── RECORD EXCERPTS
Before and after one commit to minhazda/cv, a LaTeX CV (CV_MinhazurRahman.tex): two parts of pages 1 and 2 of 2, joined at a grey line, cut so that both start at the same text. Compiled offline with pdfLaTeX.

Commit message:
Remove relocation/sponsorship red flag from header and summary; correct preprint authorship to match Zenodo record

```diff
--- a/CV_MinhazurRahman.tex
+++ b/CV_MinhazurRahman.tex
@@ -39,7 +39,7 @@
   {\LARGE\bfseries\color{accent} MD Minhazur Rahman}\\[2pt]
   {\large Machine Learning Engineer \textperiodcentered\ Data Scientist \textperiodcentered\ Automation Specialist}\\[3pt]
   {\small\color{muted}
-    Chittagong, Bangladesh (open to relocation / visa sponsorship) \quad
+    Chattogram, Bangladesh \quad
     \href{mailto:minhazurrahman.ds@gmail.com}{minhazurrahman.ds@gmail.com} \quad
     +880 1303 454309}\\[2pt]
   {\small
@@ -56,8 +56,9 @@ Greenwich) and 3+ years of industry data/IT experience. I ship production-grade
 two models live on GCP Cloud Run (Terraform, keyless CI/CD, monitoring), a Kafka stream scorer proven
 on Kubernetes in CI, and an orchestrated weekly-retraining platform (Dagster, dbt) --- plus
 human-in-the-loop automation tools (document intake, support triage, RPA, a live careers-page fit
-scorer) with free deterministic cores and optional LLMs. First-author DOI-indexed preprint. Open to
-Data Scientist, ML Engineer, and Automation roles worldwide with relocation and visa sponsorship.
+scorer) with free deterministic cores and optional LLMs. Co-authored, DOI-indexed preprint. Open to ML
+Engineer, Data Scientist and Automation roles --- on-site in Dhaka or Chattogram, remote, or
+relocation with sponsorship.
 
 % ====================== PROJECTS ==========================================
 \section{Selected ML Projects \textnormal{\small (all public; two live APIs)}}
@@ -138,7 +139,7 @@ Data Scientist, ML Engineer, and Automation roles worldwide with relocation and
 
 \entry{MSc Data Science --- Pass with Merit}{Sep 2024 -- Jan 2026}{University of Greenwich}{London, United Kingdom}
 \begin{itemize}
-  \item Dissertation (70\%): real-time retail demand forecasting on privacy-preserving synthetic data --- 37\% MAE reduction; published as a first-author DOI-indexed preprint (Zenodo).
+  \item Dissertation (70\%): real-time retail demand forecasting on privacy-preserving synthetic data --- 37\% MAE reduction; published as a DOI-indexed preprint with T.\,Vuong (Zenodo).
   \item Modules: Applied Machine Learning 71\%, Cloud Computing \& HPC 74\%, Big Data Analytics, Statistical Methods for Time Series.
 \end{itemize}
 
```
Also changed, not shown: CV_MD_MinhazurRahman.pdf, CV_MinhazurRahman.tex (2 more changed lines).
────
* EXERCISE GOAL
Only lines of the data holding the word "Chattogram" go in the answer. Please copy each of them.

* WRITTEN RESPONSE
+    Chattogram, Bangladesh \quad
+Engineer, Data Scientist and Automation roles --- on-site in Dhaka or Chattogram, remote, or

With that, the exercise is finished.